November 7-9, 1970
Nate and I were getting along great, so thankful to be married and living together.
Occasionally we’d watch the news coverage of Vietnam and grow agitated about Nate’s future with the military. Three friends overseas had actually sent us pictures, showing how radi- cally different their lives were from ours. Had Nate not joined ROTC, however, he would have been drafted and most likely located in Vietnam by now. Life in the reserves for the next few years would always be better than that.
A quick trip to the Chicago area reunited us with baby Luke as he approached his one month birthday, and also with our “baby” Baron – who wasn’t really ours anymore.
When Mom broke her arm and had to wear a bulky cast for six weeks, Baron had taken up full-time residence with my brother’s friend David. Baron and David loved each other with abandon.
We still got to spend time with this special doggie, though, since Mom kindly invited him (and David) to many of our family gatherings.
Baron was keenly interested in baby Luke, and as always, he was a delight to watch. But we had fully accepted that our lives were too fluid to include a pet, especially one as time-intensive as a dog. With David, Baron now had a back yard where he could run, along with a dog-loving family that lavished attention on him. It was a good fit.
After seeing Baron and Luke, Nate and I also squeezed in a quick trip to spend 24 hours with his parents.
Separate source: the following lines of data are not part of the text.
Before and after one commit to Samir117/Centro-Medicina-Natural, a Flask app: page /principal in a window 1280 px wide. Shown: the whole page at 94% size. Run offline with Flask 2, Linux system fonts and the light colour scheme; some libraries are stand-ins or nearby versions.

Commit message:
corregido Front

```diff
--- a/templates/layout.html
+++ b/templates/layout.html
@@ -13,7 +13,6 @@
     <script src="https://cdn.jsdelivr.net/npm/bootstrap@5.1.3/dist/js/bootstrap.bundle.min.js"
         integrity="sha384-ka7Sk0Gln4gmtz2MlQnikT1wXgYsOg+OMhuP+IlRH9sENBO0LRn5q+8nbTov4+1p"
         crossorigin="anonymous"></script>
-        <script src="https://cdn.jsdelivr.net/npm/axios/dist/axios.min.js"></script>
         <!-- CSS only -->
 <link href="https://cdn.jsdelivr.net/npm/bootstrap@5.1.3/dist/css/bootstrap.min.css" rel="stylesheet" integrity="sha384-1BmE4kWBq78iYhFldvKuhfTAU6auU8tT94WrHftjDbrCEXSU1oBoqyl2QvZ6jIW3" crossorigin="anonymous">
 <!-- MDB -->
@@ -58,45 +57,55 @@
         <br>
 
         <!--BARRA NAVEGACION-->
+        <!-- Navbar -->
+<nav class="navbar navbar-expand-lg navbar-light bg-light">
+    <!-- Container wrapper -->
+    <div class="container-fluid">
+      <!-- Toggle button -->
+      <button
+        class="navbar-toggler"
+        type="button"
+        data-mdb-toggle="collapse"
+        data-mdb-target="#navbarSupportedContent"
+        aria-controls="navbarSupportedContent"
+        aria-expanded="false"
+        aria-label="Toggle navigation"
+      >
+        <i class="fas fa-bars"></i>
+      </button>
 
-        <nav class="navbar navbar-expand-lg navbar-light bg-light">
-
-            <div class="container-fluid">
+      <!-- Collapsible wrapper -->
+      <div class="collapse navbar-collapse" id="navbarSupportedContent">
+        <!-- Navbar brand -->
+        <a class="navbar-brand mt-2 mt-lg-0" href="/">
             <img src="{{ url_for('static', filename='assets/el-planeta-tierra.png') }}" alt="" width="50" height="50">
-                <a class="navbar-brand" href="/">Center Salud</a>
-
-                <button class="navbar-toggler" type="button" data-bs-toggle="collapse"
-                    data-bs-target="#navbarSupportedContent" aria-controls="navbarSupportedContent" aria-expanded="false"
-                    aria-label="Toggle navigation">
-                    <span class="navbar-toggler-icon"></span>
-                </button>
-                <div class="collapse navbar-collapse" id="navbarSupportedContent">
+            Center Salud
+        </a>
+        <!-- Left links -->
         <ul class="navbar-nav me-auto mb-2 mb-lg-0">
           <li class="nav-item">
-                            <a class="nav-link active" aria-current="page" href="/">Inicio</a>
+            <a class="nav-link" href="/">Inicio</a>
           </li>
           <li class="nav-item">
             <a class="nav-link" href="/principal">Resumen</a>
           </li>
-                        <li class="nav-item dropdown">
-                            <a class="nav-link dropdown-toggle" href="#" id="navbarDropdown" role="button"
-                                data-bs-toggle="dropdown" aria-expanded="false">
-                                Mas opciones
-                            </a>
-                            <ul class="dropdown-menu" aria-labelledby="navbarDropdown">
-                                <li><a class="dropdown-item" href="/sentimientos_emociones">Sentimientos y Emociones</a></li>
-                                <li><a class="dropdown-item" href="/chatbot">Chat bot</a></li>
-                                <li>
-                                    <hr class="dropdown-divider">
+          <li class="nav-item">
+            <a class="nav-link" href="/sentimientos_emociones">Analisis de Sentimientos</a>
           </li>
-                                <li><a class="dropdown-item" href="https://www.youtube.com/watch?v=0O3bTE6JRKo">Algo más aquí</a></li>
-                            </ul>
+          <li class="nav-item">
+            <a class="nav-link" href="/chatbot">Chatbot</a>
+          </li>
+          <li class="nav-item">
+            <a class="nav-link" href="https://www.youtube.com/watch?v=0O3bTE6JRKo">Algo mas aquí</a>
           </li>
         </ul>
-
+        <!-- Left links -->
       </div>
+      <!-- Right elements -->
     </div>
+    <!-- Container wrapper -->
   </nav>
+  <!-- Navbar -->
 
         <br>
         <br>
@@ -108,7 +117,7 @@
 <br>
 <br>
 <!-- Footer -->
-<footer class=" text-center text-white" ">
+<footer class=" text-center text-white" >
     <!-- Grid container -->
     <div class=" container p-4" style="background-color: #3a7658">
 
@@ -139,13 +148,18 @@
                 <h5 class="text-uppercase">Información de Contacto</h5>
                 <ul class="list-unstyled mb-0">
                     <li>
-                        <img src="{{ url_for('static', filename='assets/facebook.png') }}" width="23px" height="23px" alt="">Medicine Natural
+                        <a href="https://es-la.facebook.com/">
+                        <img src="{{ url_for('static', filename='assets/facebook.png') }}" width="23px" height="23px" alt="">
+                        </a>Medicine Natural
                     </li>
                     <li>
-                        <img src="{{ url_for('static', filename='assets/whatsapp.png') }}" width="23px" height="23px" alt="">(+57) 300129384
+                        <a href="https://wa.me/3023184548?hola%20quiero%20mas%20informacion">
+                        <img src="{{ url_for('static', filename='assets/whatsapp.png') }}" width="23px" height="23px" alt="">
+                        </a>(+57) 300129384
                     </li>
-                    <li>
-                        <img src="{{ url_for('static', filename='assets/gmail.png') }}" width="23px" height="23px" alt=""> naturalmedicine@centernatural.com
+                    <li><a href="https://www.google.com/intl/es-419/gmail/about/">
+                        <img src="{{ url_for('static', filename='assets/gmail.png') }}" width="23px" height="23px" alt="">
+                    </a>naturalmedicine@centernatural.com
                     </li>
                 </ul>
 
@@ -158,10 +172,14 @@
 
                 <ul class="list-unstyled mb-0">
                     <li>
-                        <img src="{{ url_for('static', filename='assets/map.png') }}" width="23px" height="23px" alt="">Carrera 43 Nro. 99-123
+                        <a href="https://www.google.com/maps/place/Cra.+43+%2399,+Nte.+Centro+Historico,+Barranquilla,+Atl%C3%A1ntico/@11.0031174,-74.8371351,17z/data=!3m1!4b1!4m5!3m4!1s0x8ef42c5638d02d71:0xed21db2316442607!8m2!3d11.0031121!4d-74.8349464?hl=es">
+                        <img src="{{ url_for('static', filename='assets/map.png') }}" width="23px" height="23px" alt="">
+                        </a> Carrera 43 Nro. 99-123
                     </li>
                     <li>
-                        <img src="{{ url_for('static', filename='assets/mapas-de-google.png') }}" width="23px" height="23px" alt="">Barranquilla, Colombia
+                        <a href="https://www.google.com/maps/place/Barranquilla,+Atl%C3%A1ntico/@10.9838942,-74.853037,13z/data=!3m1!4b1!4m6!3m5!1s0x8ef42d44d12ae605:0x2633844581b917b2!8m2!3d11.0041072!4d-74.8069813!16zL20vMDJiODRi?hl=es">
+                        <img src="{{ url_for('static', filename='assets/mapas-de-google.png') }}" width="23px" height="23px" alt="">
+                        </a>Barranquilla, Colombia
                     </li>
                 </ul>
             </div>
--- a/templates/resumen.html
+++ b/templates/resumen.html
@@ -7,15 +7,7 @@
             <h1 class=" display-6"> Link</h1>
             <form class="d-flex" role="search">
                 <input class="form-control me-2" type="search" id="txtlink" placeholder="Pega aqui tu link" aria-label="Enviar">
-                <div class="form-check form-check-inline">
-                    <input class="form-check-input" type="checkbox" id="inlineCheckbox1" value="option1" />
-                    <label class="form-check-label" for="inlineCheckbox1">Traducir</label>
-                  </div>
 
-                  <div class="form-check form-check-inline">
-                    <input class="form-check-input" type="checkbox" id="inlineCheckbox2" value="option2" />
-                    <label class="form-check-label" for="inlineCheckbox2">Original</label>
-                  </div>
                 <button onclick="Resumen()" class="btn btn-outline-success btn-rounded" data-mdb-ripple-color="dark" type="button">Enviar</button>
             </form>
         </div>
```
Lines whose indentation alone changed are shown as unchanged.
Lois cooked a Thanksgiving dinner, since our Thanksgiving would be spent in Champaign with my side of the family.
She also gave me a wonderful gift during our visit. After watching her pull out a box of old photographs, I got my first look at Nate as a child. It was heart-warming when she said, “Would you like to take some of these home with you?”
One photo completely charmed me. Little Nathan, as his family called him, was sitting on a trike at about kindergarten-age. It illustrated the get-up-and-go his parents frequently talked about in reference to his childhood.
His firm grip on the handlebars, his bright eyes and big smile, and his badly-skinned knee were indicative of a lively, determined little boy.
As soon as we got back to Champaign, I framed the photo for our bedroom wall. Looking at it brought me sweet pleasure, making me wonder if we’d ever have children of our own. And if we did, would they look like this little guy? I hoped so.
Meanwhile, I would have to be content exercising my love for children through 28 kindergarteners and baby Luke. But those opportunities were OK by me.
“Out of the mouths of babes… you [Lord] have ordained strength.” (Psalm 8:2)